TASK INSTRUCTIONS – Below are the records; restate all of them word for word.

INPUT –
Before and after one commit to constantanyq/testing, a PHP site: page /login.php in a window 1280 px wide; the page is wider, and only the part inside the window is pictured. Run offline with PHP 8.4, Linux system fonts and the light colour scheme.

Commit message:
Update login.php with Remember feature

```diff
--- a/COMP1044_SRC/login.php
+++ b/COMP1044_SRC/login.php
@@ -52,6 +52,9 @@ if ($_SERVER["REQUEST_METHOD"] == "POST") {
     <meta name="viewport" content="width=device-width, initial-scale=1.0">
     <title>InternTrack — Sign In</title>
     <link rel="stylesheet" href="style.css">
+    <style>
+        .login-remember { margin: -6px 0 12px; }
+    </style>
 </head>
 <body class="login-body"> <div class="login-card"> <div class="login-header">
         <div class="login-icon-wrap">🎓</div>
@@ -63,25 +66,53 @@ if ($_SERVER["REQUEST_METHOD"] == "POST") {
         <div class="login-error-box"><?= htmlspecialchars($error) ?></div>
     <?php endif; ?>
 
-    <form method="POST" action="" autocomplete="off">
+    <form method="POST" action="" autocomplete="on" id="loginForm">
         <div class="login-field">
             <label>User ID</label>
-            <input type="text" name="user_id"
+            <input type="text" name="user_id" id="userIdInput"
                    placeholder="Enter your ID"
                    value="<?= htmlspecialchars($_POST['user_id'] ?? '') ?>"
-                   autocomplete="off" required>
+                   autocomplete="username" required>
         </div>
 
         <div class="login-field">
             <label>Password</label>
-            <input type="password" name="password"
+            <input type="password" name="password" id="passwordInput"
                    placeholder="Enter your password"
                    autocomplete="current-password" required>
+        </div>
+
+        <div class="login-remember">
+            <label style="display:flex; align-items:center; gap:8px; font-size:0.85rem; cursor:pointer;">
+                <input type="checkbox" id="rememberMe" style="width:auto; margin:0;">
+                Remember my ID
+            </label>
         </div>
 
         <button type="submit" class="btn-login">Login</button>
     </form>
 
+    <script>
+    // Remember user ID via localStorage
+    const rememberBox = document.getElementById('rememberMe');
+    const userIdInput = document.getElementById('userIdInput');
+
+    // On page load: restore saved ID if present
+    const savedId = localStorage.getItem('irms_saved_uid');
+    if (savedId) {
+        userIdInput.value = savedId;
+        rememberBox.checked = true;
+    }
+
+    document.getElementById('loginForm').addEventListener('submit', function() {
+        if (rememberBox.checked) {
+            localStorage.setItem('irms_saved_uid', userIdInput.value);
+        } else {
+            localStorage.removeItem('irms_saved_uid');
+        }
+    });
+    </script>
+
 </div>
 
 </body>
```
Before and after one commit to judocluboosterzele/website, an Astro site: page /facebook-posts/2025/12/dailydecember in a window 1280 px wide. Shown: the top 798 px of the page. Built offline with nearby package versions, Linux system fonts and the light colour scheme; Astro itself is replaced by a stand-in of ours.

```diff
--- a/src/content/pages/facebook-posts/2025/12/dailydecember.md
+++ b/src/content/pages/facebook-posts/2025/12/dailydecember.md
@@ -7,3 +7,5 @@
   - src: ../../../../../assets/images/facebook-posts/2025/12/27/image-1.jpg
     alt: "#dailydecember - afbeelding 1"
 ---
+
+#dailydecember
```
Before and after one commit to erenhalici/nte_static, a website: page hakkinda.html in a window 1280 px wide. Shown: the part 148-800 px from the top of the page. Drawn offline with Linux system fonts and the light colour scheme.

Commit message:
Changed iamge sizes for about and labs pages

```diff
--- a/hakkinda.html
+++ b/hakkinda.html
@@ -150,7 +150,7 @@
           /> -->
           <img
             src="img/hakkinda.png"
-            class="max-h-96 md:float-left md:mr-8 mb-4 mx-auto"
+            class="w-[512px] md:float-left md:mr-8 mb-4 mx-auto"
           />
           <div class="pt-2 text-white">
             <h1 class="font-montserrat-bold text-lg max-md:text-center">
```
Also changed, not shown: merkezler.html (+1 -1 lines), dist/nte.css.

TASK OUTPUT –
Before and after one commit to constantanyq/testing, a PHP site: page /login.php in a window 1280 px wide; the page is wider, and only the part inside the window is pictured. Run offline with PHP 8.4, Linux system fonts and the light colour scheme.

Commit message:
Update login.php with Remember feature

```diff
--- a/COMP1044_SRC/login.php
+++ b/COMP1044_SRC/login.php
@@ -52,6 +52,9 @@ if ($_SERVER["REQUEST_METHOD"] == "POST") {
     <meta name="viewport" content="width=device-width, initial-scale=1.0">
     <title>InternTrack — Sign In</title>
     <link rel="stylesheet" href="style.css">
+    <style>
+        .login-remember { margin: -6px 0 12px; }
+    </style>
 </head>
 <body class="login-body"> <div class="login-card"> <div class="login-header">
         <div class="login-icon-wrap">🎓</div>
@@ -63,25 +66,53 @@ if ($_SERVER["REQUEST_METHOD"] == "POST") {
         <div class="login-error-box"><?= htmlspecialchars($error) ?></div>
     <?php endif; ?>
 
-    <form method="POST" action="" autocomplete="off">
+    <form method="POST" action="" autocomplete="on" id="loginForm">
         <div class="login-field">
             <label>User ID</label>
-            <input type="text" name="user_id"
+            <input type="text" name="user_id" id="userIdInput"
                    placeholder="Enter your ID"
                    value="<?= htmlspecialchars($_POST['user_id'] ?? '') ?>"
-                   autocomplete="off" required>
+                   autocomplete="username" required>
         </div>
 
         <div class="login-field">
             <label>Password</label>
-            <input type="password" name="password"
+            <input type="password" name="password" id="passwordInput"
                    placeholder="Enter your password"
                    autocomplete="current-password" required>
+        </div>
+
+        <div class="login-remember">
+            <label style="display:flex; align-items:center; gap:8px; font-size:0.85rem; cursor:pointer;">
+                <input type="checkbox" id="rememberMe" style="width:auto; margin:0;">
+                Remember my ID
+            </label>
         </div>
 
         <button type="submit" class="btn-login">Login</button>
     </form>
 
+    <script>
+    // Remember user ID via localStorage
+    const rememberBox = document.getElementById('rememberMe');
+    const userIdInput = document.getElementById('userIdInput');
+
+    // On page load: restore saved ID if present
+    const savedId = localStorage.getItem('irms_saved_uid');
+    if (savedId) {
+        userIdInput.value = savedId;
+        rememberBox.checked = true;
+    }
+
+    document.getElementById('loginForm').addEventListener('submit', function() {
+        if (rememberBox.checked) {
+            localStorage.setItem('irms_saved_uid', userIdInput.value);
+        } else {
+            localStorage.removeItem('irms_saved_uid');
+        }
+    });
+    </script>
+
 </div>
 
 </body>
```
Before and after one commit to judocluboosterzele/website, an Astro site: page /facebook-posts/2025/12/dailydecember in a window 1280 px wide. Shown: the top 798 px of the page. Built offline with nearby package versions, Linux system fonts and the light colour scheme; Astro itself is replaced by a stand-in of ours.

```diff
--- a/src/content/pages/facebook-posts/2025/12/dailydecember.md
+++ b/src/content/pages/facebook-posts/2025/12/dailydecember.md
@@ -7,3 +7,5 @@
   - src: ../../../../../assets/images/facebook-posts/2025/12/27/image-1.jpg
     alt: "#dailydecember - afbeelding 1"
 ---
+
+#dailydecember
```
Before and after one commit to erenhalici/nte_static, a website: page hakkinda.html in a window 1280 px wide. Shown: the part 148-800 px from the top of the page. Drawn offline with Linux system fonts and the light colour scheme.

Commit message:
Changed iamge sizes for about and labs pages

```diff
--- a/hakkinda.html
+++ b/hakkinda.html
@@ -150,7 +150,7 @@
           /> -->
           <img
             src="img/hakkinda.png"
-            class="max-h-96 md:float-left md:mr-8 mb-4 mx-auto"
+            class="w-[512px] md:float-left md:mr-8 mb-4 mx-auto"
           />
           <div class="pt-2 text-white">
             <h1 class="font-montserrat-bold text-lg max-md:text-center">
```
Also changed, not shown: merkezler.html (+1 -1 lines), dist/nte.css.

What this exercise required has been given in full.